**Instructions to follow**
Copy each line in the data below that contains the word "checklist".

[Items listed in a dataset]
________________

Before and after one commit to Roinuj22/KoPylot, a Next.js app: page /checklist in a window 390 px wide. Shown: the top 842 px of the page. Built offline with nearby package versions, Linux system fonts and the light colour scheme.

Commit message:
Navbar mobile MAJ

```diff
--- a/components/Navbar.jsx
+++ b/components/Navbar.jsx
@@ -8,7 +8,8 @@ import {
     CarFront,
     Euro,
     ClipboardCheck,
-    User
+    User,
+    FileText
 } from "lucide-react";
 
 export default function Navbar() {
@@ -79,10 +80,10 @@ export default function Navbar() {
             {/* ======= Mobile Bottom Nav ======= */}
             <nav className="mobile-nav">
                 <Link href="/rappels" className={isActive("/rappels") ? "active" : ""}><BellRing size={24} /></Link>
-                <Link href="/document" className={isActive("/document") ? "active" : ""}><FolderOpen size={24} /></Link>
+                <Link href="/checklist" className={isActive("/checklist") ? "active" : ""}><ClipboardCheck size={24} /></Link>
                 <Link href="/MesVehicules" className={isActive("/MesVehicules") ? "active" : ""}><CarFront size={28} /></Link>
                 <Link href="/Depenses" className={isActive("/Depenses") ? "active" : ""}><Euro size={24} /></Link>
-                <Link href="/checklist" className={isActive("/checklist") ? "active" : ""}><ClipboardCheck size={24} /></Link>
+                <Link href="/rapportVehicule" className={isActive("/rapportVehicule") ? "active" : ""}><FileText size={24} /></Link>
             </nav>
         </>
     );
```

________________

**Your response**
Before and after one commit to Roinuj22/KoPylot, a Next.js app: page /checklist in a window 390 px wide. Shown: the top 842 px of the page. Built offline with nearby package versions, Linux system fonts and the light colour scheme.
+                <Link href="/checklist" className={isActive("/checklist") ? "active" : ""}><ClipboardCheck size={24} /></Link>
-                <Link href="/checklist" className={isActive("/checklist") ? "active" : ""}><ClipboardCheck size={24} /></Link>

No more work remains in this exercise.